Content starts

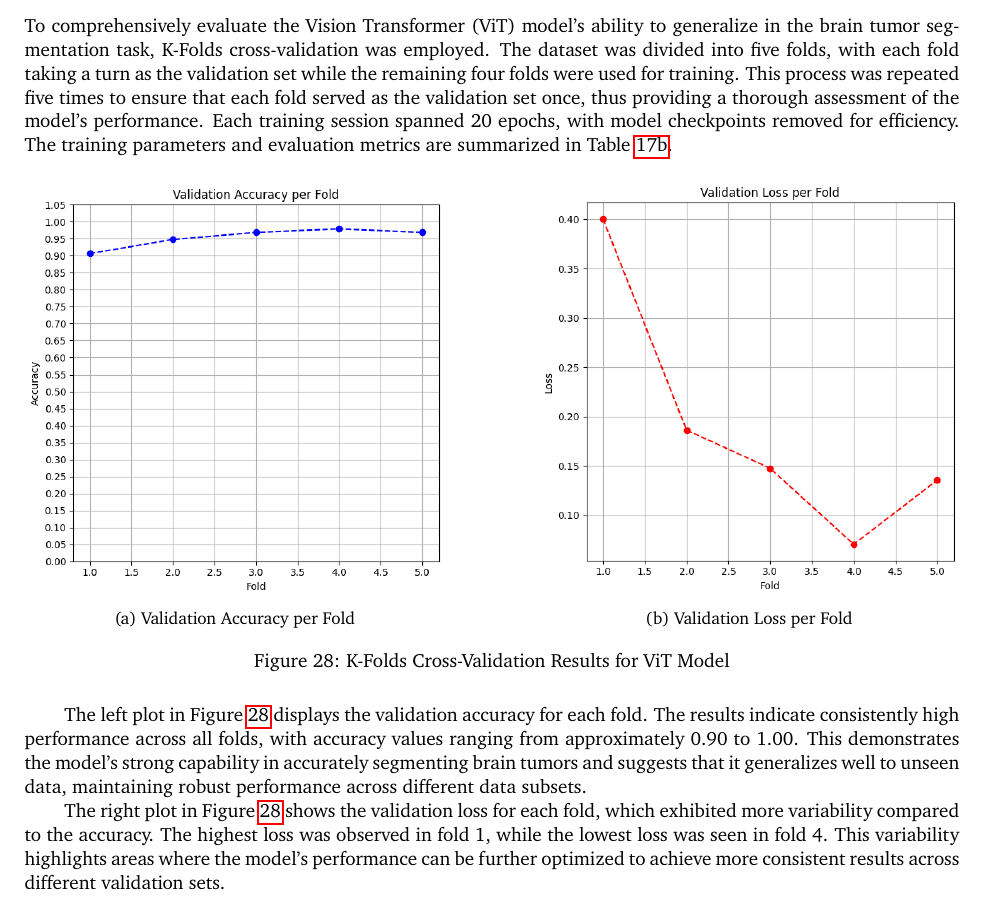
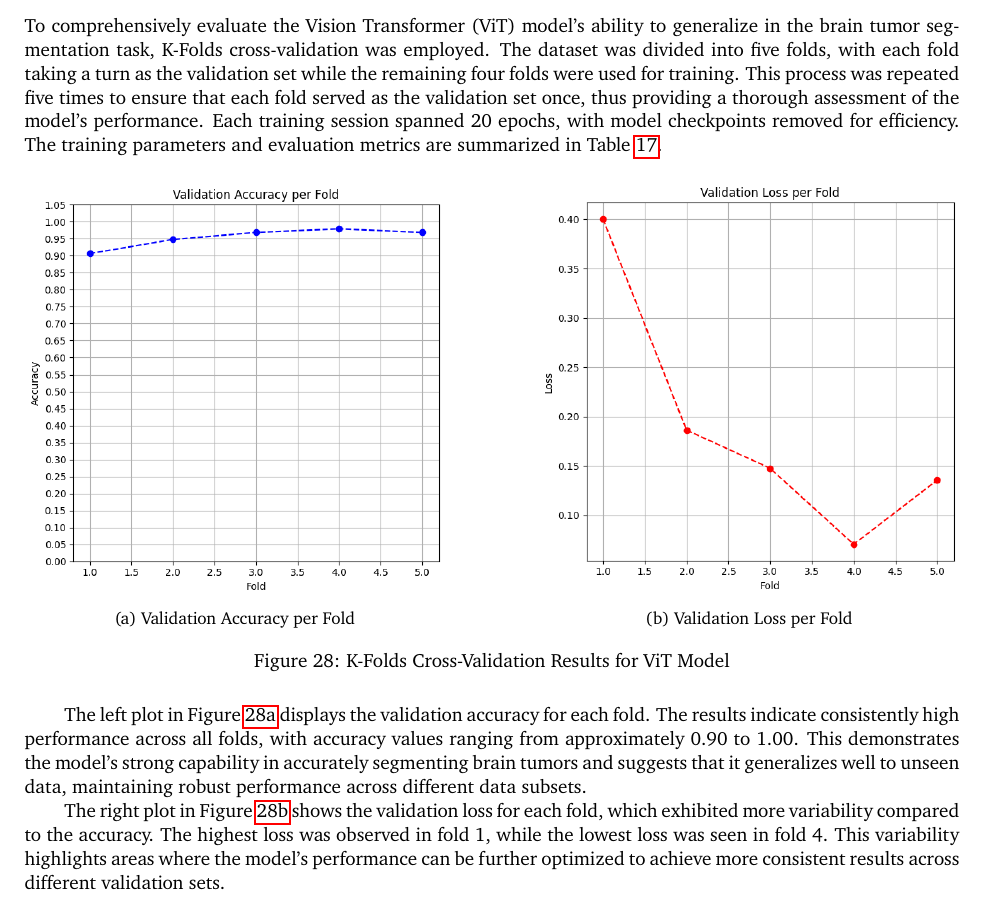
Before and after one commit to Devoalda/CSC3109_Report, a LaTeX document (CSC3109_Report_Group19.tex, which reads Sections/models/vit.tex): part of page 41 of 68, cut so that both start at the same text. Compiled offline with pdfLaTeX.

Commit message:
corrected the table and figures referencing

```diff
--- a/Sections/models/vit.tex
+++ b/Sections/models/vit.tex
@@ -329,7 +329,7 @@ Table \ref{tab:vit_additional_metrics} highlights the Dice Similarity Coefficien
   \end{tabular}
   \end{table}
 
-To comprehensively evaluate the Vision Transformer (ViT) model's ability to generalize in the brain tumor segmentation task, K-Folds cross-validation was employed. The dataset was divided into five folds, with each fold taking a turn as the validation set while the remaining four folds were used for training. This process was repeated five times to ensure that each fold served as the validation set once, thus providing a thorough assessment of the model's performance. Each training session spanned 20 epochs, with model checkpoints removed for efficiency. The training parameters and evaluation metrics are summarized in Table \ref{tab:vit_kfolds_metrics}.
+To comprehensively evaluate the Vision Transformer (ViT) model's ability to generalize in the brain tumor segmentation task, K-Folds cross-validation was employed. The dataset was divided into five folds, with each fold taking a turn as the validation set while the remaining four folds were used for training. This process was repeated five times to ensure that each fold served as the validation set once, thus providing a thorough assessment of the model's performance. Each training session spanned 20 epochs, with model checkpoints removed for efficiency. The training parameters and evaluation metrics are summarized in Table \ref{tab:vit_kfolds_conditions}.
 
 \begin{figure}[H]
   \centering
@@ -350,9 +350,9 @@ To comprehensively evaluate the Vision Transformer (ViT) model's ability to gene
   \label{fig:vit_kfolds}
 \end{figure}
 
-The left plot in Figure \ref{fig:vit_kfolds} displays the validation accuracy for each fold. The results indicate consistently high performance across all folds, with accuracy values ranging from approximately 0.90 to 1.00. This demonstrates the model's strong capability in accurately segmenting brain tumors and suggests that it generalizes well to unseen data, maintaining robust performance across different data subsets.
+The left plot in Figure \ref{fig:vit_accuracy} displays the validation accuracy for each fold. The results indicate consistently high performance across all folds, with accuracy values ranging from approximately 0.90 to 1.00. This demonstrates the model's strong capability in accurately segmenting brain tumors and suggests that it generalizes well to unseen data, maintaining robust performance across different data subsets.
 
-The right plot in Figure \ref{fig:vit_kfolds} shows the validation loss for each fold, which exhibited more variability compared to the accuracy. The highest loss was observed in fold 1, while the lowest loss was seen in fold 4. This variability highlights areas where the model's performance can be further optimized to achieve more consistent results across different validation sets.
+The right plot in Figure \ref{fig:vit_loss} shows the validation loss for each fold, which exhibited more variability compared to the accuracy. The highest loss was observed in fold 1, while the lowest loss was seen in fold 4. This variability highlights areas where the model's performance can be further optimized to achieve more consistent results across different validation sets.
 
 Interestingly, there were instances during the K-Folds validation where the validation loss was lower than the training's validation loss, and the validation accuracy was higher. This indicates the model's robustness and its ability to perform well on unseen data. However, this could also be due to variations in data distribution between the training and validation sets in each fold, which might result in slightly overestimated performance metrics. It is essential to consider these factors when interpreting the results.
 
```
Also changed, not shown: Sections/models/vit.tex (6 more changed lines).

Content ends

> _WHAT IS EXPECTED_: Could the entries be output exactly as written, but without their images?

> _WRITTEN REPLY_:
Before and after one commit to Devoalda/CSC3109_Report, a LaTeX document (CSC3109_Report_Group19.tex, which reads Sections/models/vit.tex): part of page 41 of 68, cut so that both start at the same text. Compiled offline with pdfLaTeX.

Commit message:
corrected the table and figures referencing

```diff
--- a/Sections/models/vit.tex
+++ b/Sections/models/vit.tex
@@ -329,7 +329,7 @@ Table \ref{tab:vit_additional_metrics} highlights the Dice Similarity Coefficien
   \end{tabular}
   \end{table}
 
-To comprehensively evaluate the Vision Transformer (ViT) model's ability to generalize in the brain tumor segmentation task, K-Folds cross-validation was employed. The dataset was divided into five folds, with each fold taking a turn as the validation set while the remaining four folds were used for training. This process was repeated five times to ensure that each fold served as the validation set once, thus providing a thorough assessment of the model's performance. Each training session spanned 20 epochs, with model checkpoints removed for efficiency. The training parameters and evaluation metrics are summarized in Table \ref{tab:vit_kfolds_metrics}.
+To comprehensively evaluate the Vision Transformer (ViT) model's ability to generalize in the brain tumor segmentation task, K-Folds cross-validation was employed. The dataset was divided into five folds, with each fold taking a turn as the validation set while the remaining four folds were used for training. This process was repeated five times to ensure that each fold served as the validation set once, thus providing a thorough assessment of the model's performance. Each training session spanned 20 epochs, with model checkpoints removed for efficiency. The training parameters and evaluation metrics are summarized in Table \ref{tab:vit_kfolds_conditions}.
 
 \begin{figure}[H]
   \centering
@@ -350,9 +350,9 @@ To comprehensively evaluate the Vision Transformer (ViT) model's ability to gene
   \label{fig:vit_kfolds}
 \end{figure}
 
-The left plot in Figure \ref{fig:vit_kfolds} displays the validation accuracy for each fold. The results indicate consistently high performance across all folds, with accuracy values ranging from approximately 0.90 to 1.00. This demonstrates the model's strong capability in accurately segmenting brain tumors and suggests that it generalizes well to unseen data, maintaining robust performance across different data subsets.
+The left plot in Figure \ref{fig:vit_accuracy} displays the validation accuracy for each fold. The results indicate consistently high performance across all folds, with accuracy values ranging from approximately 0.90 to 1.00. This demonstrates the model's strong capability in accurately segmenting brain tumors and suggests that it generalizes well to unseen data, maintaining robust performance across different data subsets.
 
-The right plot in Figure \ref{fig:vit_kfolds} shows the validation loss for each fold, which exhibited more variability compared to the accuracy. The highest loss was observed in fold 1, while the lowest loss was seen in fold 4. This variability highlights areas where the model's performance can be further optimized to achieve more consistent results across different validation sets.
+The right plot in Figure \ref{fig:vit_loss} shows the validation loss for each fold, which exhibited more variability compared to the accuracy. The highest loss was observed in fold 1, while the lowest loss was seen in fold 4. This variability highlights areas where the model's performance can be further optimized to achieve more consistent results across different validation sets.
 
 Interestingly, there were instances during the K-Folds validation where the validation loss was lower than the training's validation loss, and the validation accuracy was higher. This indicates the model's robustness and its ability to perform well on unseen data. However, this could also be due to variations in data distribution between the training and validation sets in each fold, which might result in slightly overestimated performance metrics. It is essential to consider these factors when interpreting the results.
 
```
Also changed, not shown: Sections/models/vit.tex (6 more changed lines).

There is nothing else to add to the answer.